The studio is named after Deinococcus Radiodurans, an extremophilic bacteria and no one can pronounce it. I wanted a web address that no one could ‘accidentally discover’. I also launched a studio without creating an identity.
Of course, the initial period was a time of some anxiety. You are rediscovering what you are capable of. You have your past reputation but that will only go so far. I think the thing that stood out for me most, was how many people came forward to help out. If you haven’t been a jerk, the community will want to support you.
Today Studio D does projects, masterclasses, expeditions, retreats and we have our publications. We do all of this without a full-time team.
You also have a luggage brand, SDR Traveller. Creating a physical product is a dream for most designers. How did you make the leap?
Creating a product is about realizing a pure, unadulterated vision but it’s very hard and mostly unprofitable. It’s not about the money for us and we are lucky that we can work at our own cadence. If this was our main source of income, we would have probably shut down in three months.

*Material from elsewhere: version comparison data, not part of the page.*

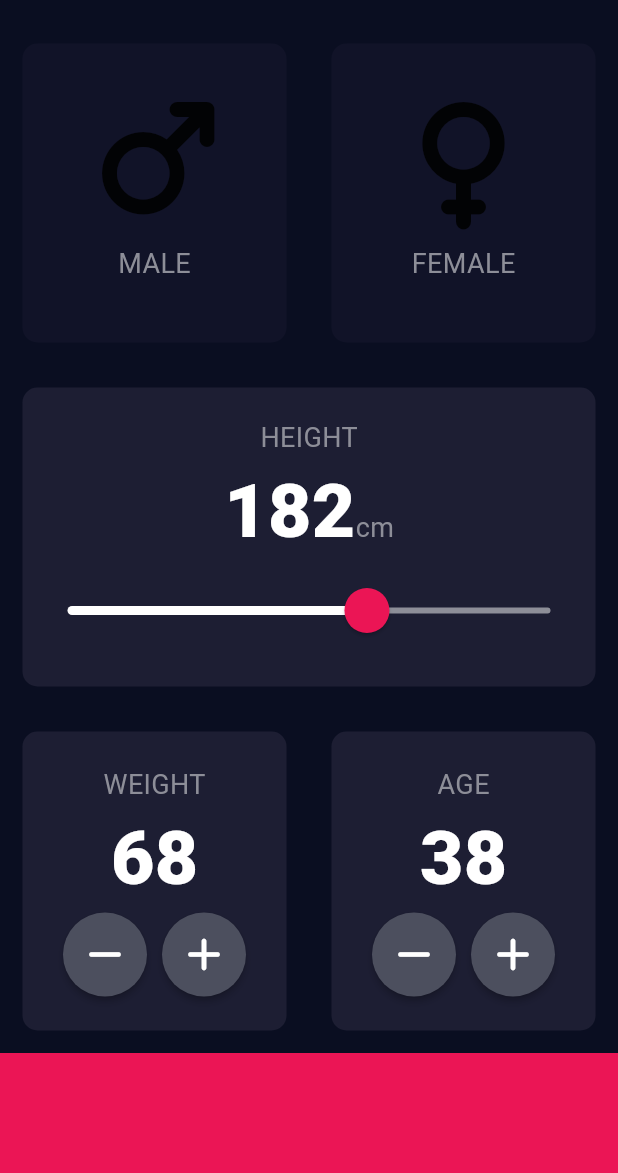
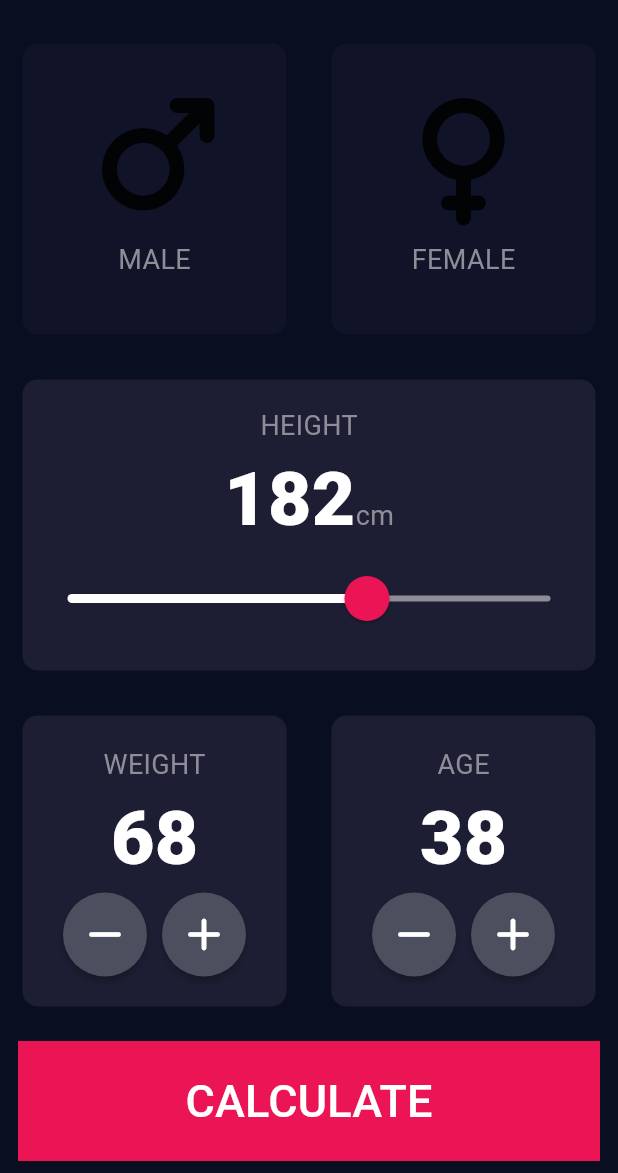
Before and after one commit to rahulmathur87/BMI_calculator, a Flutter app: the screen it shows after launch, on a phone screen of 412 x 824 dp, the part 63-1236 px from its top. Run offline on Flutter 3.47's test engine with Material 3 defaults, Android fonts, the phone set to English and light mode, and no system bars; our stand-ins replace font_awesome_flutter.

Commit message:
added Calculate button

```diff
--- a/lib/input_page.dart
+++ b/lib/input_page.dart
@@ -120,7 +120,8 @@ class _InputPageState extends State<InputPage> {
                 children: [
                   Expanded(
                     child: ReusableCard(
-                      cardChild: Column(mainAxisAlignment: MainAxisAlignment.center,
+                      cardChild: Column(
+                        mainAxisAlignment: MainAxisAlignment.center,
                         children: [
                           Text('WEIGHT', style: kLabelTextStyle),
                           Text(weight.toString(), style: kNumberTextStyle),
@@ -151,8 +152,10 @@ class _InputPageState extends State<InputPage> {
                       colour: kActiveCardColour,
                     ),
                   ),
-                  Expanded(child: ReusableCard(
-                      cardChild: Column(mainAxisAlignment: MainAxisAlignment.center,
+                  Expanded(
+                    child: ReusableCard(
+                      cardChild: Column(
+                        mainAxisAlignment: MainAxisAlignment.center,
                         children: [
                           Text('AGE', style: kLabelTextStyle),
                           Text(age.toString(), style: kNumberTextStyle),
@@ -180,14 +183,25 @@ class _InputPageState extends State<InputPage> {
                           ),
                         ],
                       ),
-                      colour: kActiveCardColour)),
+                      colour: kActiveCardColour,
+                    ),
+                  ),
                 ],
               ),
             ),
-            Container(
-              color: kBottomContainerColour,
-              height: kBottomContainerHeight,
-              width: double.infinity,
+            TextButton(
+              onPressed: () {  },
+              child: Container(
+                color: kBottomContainerColour,
+                height: kBottomContainerHeight,
+                width: double.infinity,
+                child: Center(
+                  child: Text(
+                    'CALCULATE',
+                    style: TextStyle(color: Colors.white, fontSize: 30.0),
+                  ),
+                ),
+              ),
             ),
           ],
         ),
```
Also changed, not shown: lib/results_page.dart (added).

A duffle bag for $745 – I had no idea if there was a market for it. The journey from prototype to final product was two and a half years. We had a team of ten beta testers use the second prototype for a year and they came back with a thirty eights page Google doc filled with suggestions and feature requests that i completely ignored!
We understand that these are niche products and we believe in the idea of ‘meaningful scale’.
For example, I published my first book ‘Hidden in Plain Sight’ in 2013 with a big publisher and my latest one, The Little Book of Fixers was self published. The first one sold thousands of copies, but I interacted with maybe ten people who read it. The second one only sold 3,500 copies, but each of those people are contactable. I write to them, we learn from each other. It’s been intensely rewarding.
The race for innovation and ‘disruptive products’ has reached crazy proportions in the last few years. Comment?
I get and respect that startups need to scale and do it fast. There are founders, who by any standards, have achieved remarkable success. It’s great to change the status quo but I fear that we have only replaced it with another status quo with a set of values that is not sustainable – and that needs questioning.
We all need to allow ourselves time to breathe.